Alexander Wallberg, a candidate graduate from the School of Craft and Design and Emma Wedel, a master’s graduate from the School of Business, Economics and law in Gothenburg.
Building bridges for design
Is language crucial for successful design? That’s certainly the view of a pioneering team in Gothenburg who are building cognitive and linguistic bridges in a new researchbased training programme linking business and design.
“Language and communications are central to the design process”, explains Ulla Johansson, business economist and associate professor of the newly started Business & Design Lab in Gothenburg. “Economists think in numbers and words, whereas designers have an imaginative, visual approach. They think mainly in pictures.” We are meeting on Gothenburg’s Lindholmen campus, a newly built urban landscape in the old shipyard district alongside the river. The new two year masters programme in Business & Design is run as a cooperative project between the School of Business, Economics and Law (Handels) and the School of Design and Crafts (HDK), both parts of Gothenburg University. The programme was launched last autumn with twenty students, all of them graduate economists or designers. “But everything actually started with a completely different building,” says Ulla. Midway between these two institutions in central Gothenburg is a well-known building popularly called “Victory”. It happened to be standing empty when the rector of Handels agreed with the HDK management of the time to use it to link the disciplines of design and management in a spirit of fruitful creativity. When Ulla Johansson who came from Växjö University, where she had worked on similar dialogues between design and economics – joined the programme in 2006, the plans took off seriously. “The essential point was to set up a creative and research-intensive environment”, she explains. “Because the area is so new, it’s important to link up to the smartest and most focussed expertise.”

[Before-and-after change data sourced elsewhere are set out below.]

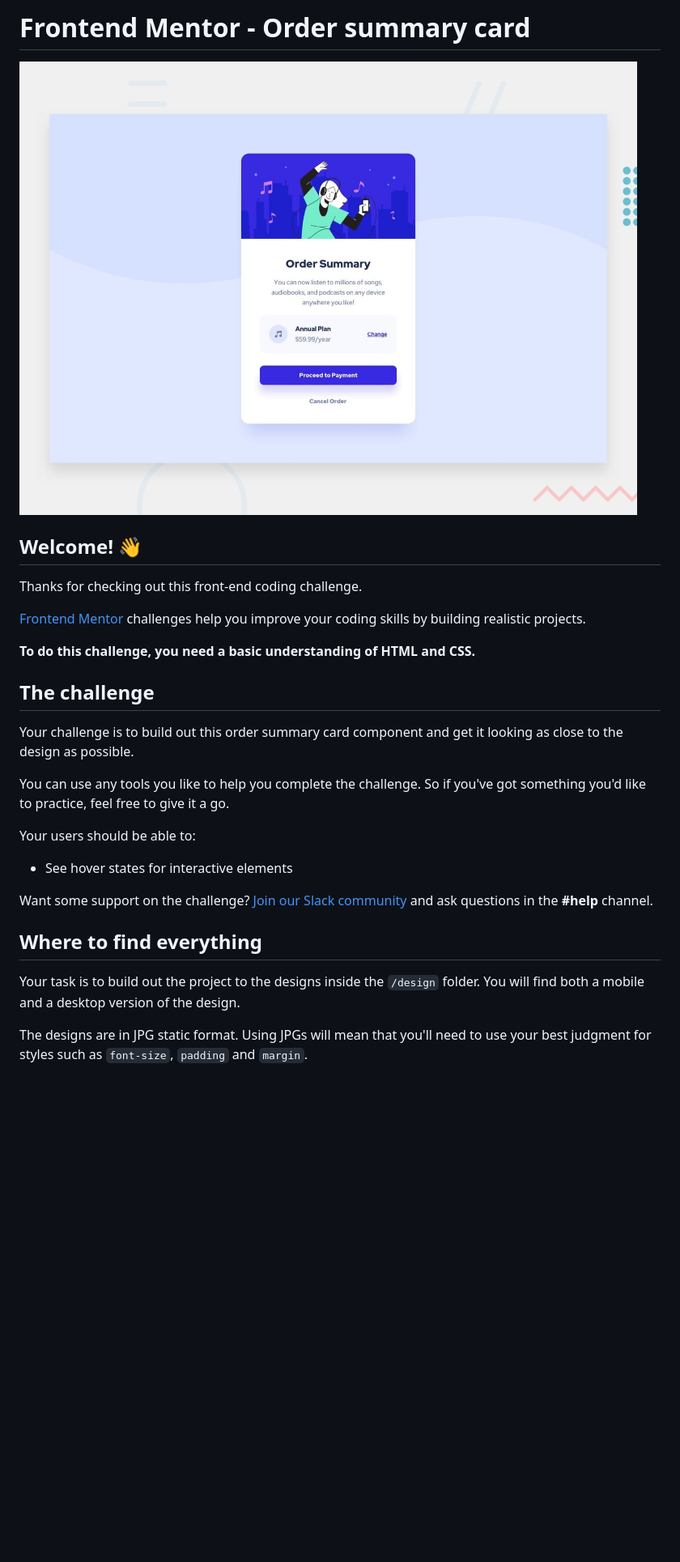
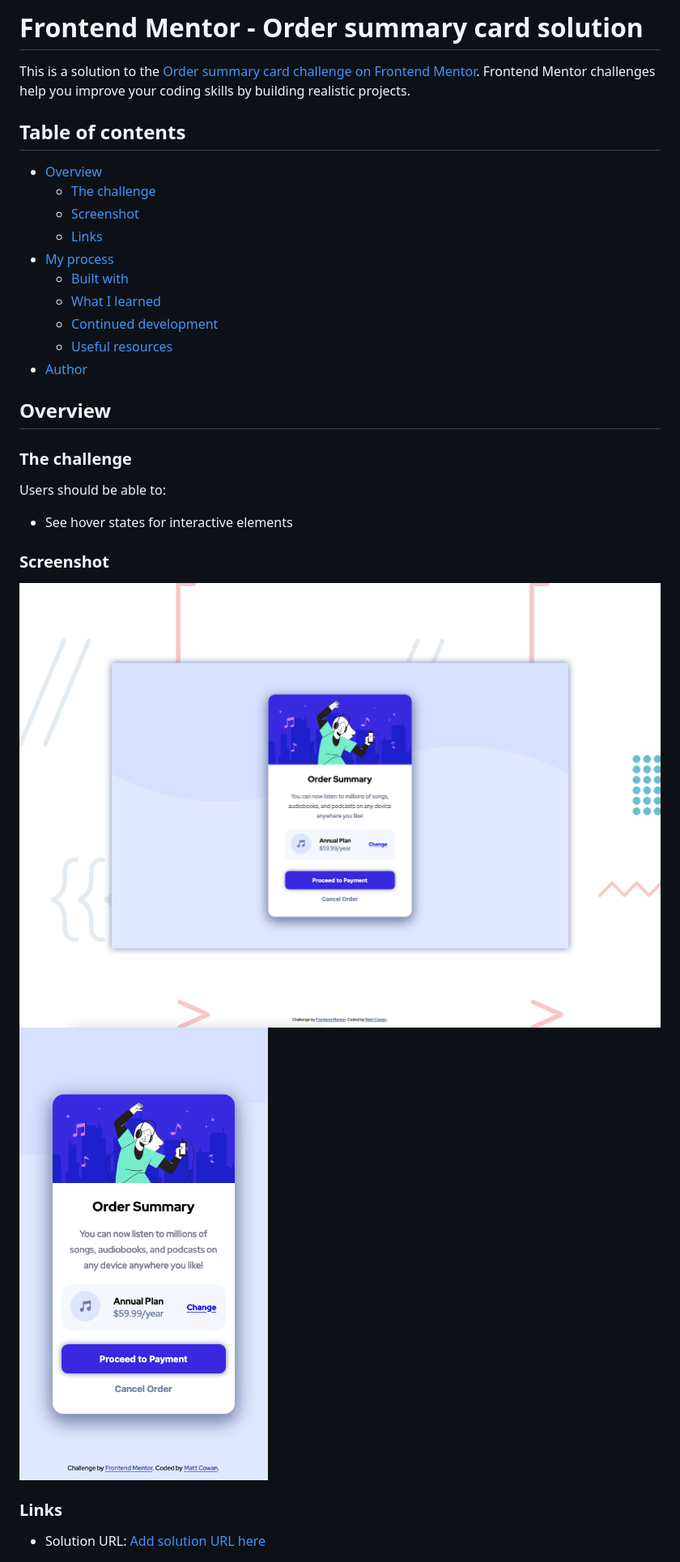
Before and after one commit to mattbcowan/order-summary-component-main, a Markdown page: README.md, the part around the change printed below. Shown: that part at 81% size. Rendered like a GitHub page; pictures changed too: design/order-summary-component-desktop-screenshot.png (added), design/order-summary-component-mobile-screenshot.png (added); blank space fills up the shorter version.

Commit message:
Update screenshots and readme

```diff
--- a/README.md
+++ b/README.md
@@ -1,30 +1,34 @@
-# Frontend Mentor - Order summary card
+# Frontend Mentor - Order summary card solution
 
-![Design preview for the Order summary card coding challenge](./design/desktop-preview.jpg)
+This is a solution to the [Order summary card challenge on Frontend Mentor](https://www.frontendmentor.io/challenges/order-summary-component-QlPmajDUj). Frontend Mentor challenges help you improve your coding skills by building realistic projects.
 
-## Welcome! 👋
+## Table of contents
 
-Thanks for checking out this front-end coding challenge.
+- [Overview](#overview)
+  - [The challenge](#the-challenge)
+  - [Screenshot](#screenshot)
+  - [Links](#links)
+- [My process](#my-process)
+  - [Built with](#built-with)
+  - [What I learned](#what-i-learned)
+  - [Continued development](#continued-development)
+  - [Useful resources](#useful-resources)
+- [Author](#author)
 
-[Frontend Mentor](https://www.frontendmentor.io) challenges help you improve your coding skills by building realistic projects.
+## Overview
 
-**To do this challenge, you need a basic understanding of HTML and CSS.**
+### The challenge
 
-## The challenge
-
-Your challenge is to build out this order summary card component and get it looking as close to the design as possible.
-
-You can use any tools you like to help you complete the challenge. So if you've got something you'd like to practice, feel free to give it a go.
-
-Your users should be able to:
+Users should be able to:
 
 - See hover states for interactive elements
 
-Want some support on the challenge? [Join our Slack community](https://www.frontendmentor.io/slack) and ask questions in the **#help** channel.
+### Screenshot
 
-## Where to find everything
+![](./design/order-summary-component-desktop-screenshot.png)
+![](./design/order-summary-component-mobile-screenshot.png)
 
-Your task is to build out the project to the designs inside the `/design` folder. You will find both a mobile and a desktop version of the design.
+### Links
 
-The designs are in JPG static format. Using JPGs will mean that you'll need to use your best judgment for styles such as `font-size`, `padding` and `margin`.
+- Solution URL: [Add solution URL here](https://mattbcowan.github.io/order-summary-component-main/)
 
```
Also changed, not shown: other parts of README.md (+21 -47 lines), README-template.md (deleted, +0 -110 lines), 1 other file.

A key principle is problem-based learning, which means that the students do much of their work on real projects. This approach is facilitated by associating several partner companies to Business & Design. Smart projects offer a shared platform for students to meet despite the diverse knowledge cultures of their respective backgrounds. The partner companies, which are of all sizes, also contribute their resources.
“For example, they handle the project management for smart student assignments”, explains Henning Eklund, study leader with a background as an industrial designer from HDK. The partner companies include representatives from the automotive and components industries as well as the communications sector. The first year has been revolutionary for the pioneering students. Alexander Wallberg, who came to Business & Design with a candidate degree from HDK, thinks that he has above all learnt to reason in a more methodical and strategic way. As a designer, his approach had been largely intuitive; he had learnt to rely on his feelings. “In contrast, I was less keen on seeking explanations and reasoning.” Emma Wedel came to the course from the “opposite” direction. She was equipped with a master’s degree from Handels, where the intuitive aspect was not at all stressed. “An eye-opener for me was that it’s not always necessary to analyze everything”, she says. “One can be freer, rely more on oneself. At the same time, much of the design process can be transferred directly to the strategic work.”
A common approach
It’s precisely these diverse starting points that are the missing link in contemporary design, according to Kersti Sandin, another key player. A former professor of environmental design at HDK, her practical experience as a successful designer and entrepreneur has led her to create much of the trans-disciplinary knowledge that the new training programme is all about. “It’s usual for differently stressed competences to play a role in the design process, but none of them have a complete overview”, she feels.
“We must bridge this gap,” says Kersti. But that does not mean that economists should become designers or vice-versa. They merely need to be trained in a common approach. Thanks to a grant of SEK 40 million from the Söderberg Foundation, a chair was linked to the training programme and is being set up at the time of writing. In the meantime, reconstruction of the “Victory” – where the whole idea was born – is in full swing. The character of a trans-Disciplinary meeting place will emerge from the interior, whose entire ground floor is now being rebuilt to become an inspiring design lounge. The provisional meeting room at Lindholm is already vibrating palpably with expectation.